This year we have an amazing lineup. VanLadyLove – they’re going on tour so they’re not easy to get. We have The New Electric Sound coming up from LA. Scott Vance? Wow. They’re doing “Kashmir” with the orchestra. They’re doing “Stairway to Heaven.” Barsie – how I found her, I saw her playing in California in a YouTube video. She toured with Brandon Flowers from The Killers last year. She’s the real deal. I’m telling you that’s a band you gotta be watching. We have Mimi Knowles coming. He’s gonna work with Jen Blosil on “Babe, I’m Gonna Leave You.” Mimi has been in all three of my shows. He’s the one artist that’s been in every show. What many people see him as is this R&B/Hip-hop guy. They don’t know what an amazing guitar player he is. So he’s gonna come play guitar. Jen and Mimi are going to do a duet on “Tangerine.” “Tangerine” is one of the greatest breakup songs. We have Stefania Barr of Shrink the Giant. I’ve gotta tell you: she brings it. She brings it. She is just sassy. Oh my gosh. She channels Robert Plant almost as good as Kimball Barker of Red Yeti. And you’ve gotta hear Kimball do “Communication Breakdown” and “Immigrant Song.” People have said they thought he was Robert Plant. He’s real. Route 89 is our house band, so they’re backing up Jenn Blosil, Stefania Bar, Kimball Barker, Mimi – all these people who are playing on their own. They’ve been the most well-known cover band in all of Utah County. They got the most votes at Stadium of Fire. It’s pretty cool.

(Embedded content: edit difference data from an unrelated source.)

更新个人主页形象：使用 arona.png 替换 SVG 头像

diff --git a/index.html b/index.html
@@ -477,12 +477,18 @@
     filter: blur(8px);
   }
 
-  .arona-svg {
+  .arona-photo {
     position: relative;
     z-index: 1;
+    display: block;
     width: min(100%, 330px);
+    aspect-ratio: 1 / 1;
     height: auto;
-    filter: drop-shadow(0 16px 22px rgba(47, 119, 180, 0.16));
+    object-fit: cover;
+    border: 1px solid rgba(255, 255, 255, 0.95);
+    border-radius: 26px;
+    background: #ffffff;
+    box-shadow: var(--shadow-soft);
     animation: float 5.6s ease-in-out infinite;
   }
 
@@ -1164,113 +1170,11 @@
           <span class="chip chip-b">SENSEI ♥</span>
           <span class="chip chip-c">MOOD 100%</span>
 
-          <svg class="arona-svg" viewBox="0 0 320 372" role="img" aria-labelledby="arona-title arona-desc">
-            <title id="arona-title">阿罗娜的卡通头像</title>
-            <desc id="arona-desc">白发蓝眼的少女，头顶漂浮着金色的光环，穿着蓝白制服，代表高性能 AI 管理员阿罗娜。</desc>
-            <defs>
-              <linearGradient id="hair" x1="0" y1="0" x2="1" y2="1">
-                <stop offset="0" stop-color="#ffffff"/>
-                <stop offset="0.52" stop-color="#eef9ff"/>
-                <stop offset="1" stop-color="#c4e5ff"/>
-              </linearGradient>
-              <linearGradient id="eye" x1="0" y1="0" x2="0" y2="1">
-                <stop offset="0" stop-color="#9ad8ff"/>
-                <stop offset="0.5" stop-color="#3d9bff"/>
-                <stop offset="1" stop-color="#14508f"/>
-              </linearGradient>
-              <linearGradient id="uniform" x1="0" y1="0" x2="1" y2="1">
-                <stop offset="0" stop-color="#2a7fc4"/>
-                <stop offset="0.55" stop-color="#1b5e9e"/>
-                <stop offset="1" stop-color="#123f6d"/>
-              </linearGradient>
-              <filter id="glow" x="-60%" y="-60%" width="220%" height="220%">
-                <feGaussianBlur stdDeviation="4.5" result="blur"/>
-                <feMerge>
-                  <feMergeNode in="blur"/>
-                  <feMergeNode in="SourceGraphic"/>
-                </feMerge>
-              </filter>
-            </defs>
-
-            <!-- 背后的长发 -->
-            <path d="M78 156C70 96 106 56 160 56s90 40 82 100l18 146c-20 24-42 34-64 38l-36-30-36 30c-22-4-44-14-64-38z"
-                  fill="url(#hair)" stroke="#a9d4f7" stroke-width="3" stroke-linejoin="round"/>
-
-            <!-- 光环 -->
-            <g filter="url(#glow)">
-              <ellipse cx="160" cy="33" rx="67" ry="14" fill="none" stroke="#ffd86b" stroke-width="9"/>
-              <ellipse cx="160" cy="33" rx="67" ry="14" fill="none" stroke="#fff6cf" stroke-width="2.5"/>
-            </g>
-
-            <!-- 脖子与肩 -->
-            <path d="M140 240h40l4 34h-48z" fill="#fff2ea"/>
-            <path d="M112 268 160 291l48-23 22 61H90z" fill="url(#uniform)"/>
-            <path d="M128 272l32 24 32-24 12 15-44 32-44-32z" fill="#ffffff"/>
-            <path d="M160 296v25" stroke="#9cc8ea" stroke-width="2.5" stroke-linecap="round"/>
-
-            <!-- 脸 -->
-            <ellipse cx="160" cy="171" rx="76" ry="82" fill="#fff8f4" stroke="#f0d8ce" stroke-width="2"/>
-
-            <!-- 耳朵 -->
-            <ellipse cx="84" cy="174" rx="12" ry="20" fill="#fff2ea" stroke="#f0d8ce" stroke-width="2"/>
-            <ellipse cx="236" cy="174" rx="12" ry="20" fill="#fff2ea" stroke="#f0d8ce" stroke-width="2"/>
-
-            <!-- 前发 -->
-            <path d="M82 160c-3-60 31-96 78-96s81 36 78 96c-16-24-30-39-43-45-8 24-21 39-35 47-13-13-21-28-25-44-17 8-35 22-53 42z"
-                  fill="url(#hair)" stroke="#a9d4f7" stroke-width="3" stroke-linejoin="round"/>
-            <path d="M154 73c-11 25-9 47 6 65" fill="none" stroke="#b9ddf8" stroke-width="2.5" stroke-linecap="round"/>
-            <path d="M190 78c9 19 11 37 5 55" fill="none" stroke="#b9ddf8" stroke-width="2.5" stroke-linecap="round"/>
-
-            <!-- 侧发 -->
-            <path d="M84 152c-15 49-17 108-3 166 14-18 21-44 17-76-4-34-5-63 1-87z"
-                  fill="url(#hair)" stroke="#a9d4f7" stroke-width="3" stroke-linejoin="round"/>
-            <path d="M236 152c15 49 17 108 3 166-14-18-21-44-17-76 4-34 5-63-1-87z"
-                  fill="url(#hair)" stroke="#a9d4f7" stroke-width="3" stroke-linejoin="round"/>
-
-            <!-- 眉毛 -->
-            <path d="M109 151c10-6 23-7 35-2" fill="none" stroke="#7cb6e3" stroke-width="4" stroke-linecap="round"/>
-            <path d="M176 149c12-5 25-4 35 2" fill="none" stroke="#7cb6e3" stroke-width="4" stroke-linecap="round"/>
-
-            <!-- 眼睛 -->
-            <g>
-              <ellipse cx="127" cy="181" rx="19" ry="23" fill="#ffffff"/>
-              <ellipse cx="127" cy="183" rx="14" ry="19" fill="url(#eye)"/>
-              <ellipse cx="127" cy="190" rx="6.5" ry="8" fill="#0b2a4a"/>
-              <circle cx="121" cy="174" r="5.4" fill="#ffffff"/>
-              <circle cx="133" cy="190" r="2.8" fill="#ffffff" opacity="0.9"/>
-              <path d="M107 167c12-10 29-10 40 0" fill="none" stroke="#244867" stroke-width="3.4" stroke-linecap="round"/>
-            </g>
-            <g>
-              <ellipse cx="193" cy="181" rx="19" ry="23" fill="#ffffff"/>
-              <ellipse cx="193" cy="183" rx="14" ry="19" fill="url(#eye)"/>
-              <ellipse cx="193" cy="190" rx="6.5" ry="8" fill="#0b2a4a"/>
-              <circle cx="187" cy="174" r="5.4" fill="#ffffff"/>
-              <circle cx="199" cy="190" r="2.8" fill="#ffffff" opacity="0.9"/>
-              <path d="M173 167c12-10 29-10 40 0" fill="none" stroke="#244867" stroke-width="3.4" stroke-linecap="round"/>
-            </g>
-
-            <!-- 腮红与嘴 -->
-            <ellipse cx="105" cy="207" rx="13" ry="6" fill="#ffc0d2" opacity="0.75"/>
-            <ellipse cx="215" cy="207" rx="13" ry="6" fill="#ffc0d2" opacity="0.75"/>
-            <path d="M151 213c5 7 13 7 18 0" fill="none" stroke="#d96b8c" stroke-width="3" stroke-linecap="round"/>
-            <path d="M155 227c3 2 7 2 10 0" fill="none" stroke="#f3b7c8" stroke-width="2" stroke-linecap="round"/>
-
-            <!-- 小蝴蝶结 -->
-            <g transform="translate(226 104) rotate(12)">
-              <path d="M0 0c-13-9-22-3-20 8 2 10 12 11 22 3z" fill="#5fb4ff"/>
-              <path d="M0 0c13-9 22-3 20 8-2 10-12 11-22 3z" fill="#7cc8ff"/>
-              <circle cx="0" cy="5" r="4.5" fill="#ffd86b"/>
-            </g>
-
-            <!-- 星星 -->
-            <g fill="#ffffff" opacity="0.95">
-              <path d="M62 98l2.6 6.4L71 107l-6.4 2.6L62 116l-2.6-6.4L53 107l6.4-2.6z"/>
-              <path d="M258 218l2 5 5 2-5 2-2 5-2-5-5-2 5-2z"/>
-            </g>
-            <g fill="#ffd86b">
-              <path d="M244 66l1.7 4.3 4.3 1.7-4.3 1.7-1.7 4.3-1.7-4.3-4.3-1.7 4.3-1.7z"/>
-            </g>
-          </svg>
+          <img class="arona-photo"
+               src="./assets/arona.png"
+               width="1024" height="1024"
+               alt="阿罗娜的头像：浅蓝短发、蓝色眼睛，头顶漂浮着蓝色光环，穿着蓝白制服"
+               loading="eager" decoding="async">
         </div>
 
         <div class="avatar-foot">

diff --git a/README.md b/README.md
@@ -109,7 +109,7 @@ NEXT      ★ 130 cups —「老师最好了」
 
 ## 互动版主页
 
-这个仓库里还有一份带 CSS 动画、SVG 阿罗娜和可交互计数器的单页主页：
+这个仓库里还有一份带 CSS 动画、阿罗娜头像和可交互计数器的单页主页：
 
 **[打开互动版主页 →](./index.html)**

We have, from the American Heritage School, their top strings. Violin, Viola, and cello. They’re coming to play the strings portion of “The Rain Song” and “Kashmir.” That, in and of itself – nobody is going to be able to duplicate what we’re doing on this show with the strings playing. It’s going to be outstanding. Something that people will want to see again and again. So we’ve got a pretty amazing cast.
The tickets are pretty reasonable. The start at $10 for general admission. Bring a blanket and be under the stars. Listen to some great music. The B section, the center section chairs, are $14. Closer up is $16. Reserved seats are $22. It’s not an expensive concert to come to. Students get $3 off any of those prices when they show their ID. So they could get in for as little as $7.
We’re new. We’re only three years old, but we feel like we can do something.
Well, thank you Gary. Thank you for taking the time to meet with me and for all you do to help local artists.
Thank you. I hope I didn’t pontificate too much, but you can probably hear that I have a passion for this. I love it. I have a great love for all of the artists. All of them. They’re such talented people.
Led Zeppelin Encounter will take place Friday, September 9th at the SCERA Shell Outdoor Theatre in Orem at 7:30PM. Tickets are available online here, starting at $10. You can also purchase tickets at the event. Discounts for students available. Make sure to like the Made in Utah Music Foundation on Facebook and check out Foreign Figures and Kenz Hall’s rendition of “The Heart of The Matter” from last year’s A Night of Eagles’ Songs Concert below. For more information, visit Made in Utah Music Foundation’s official website, www.miumf.org.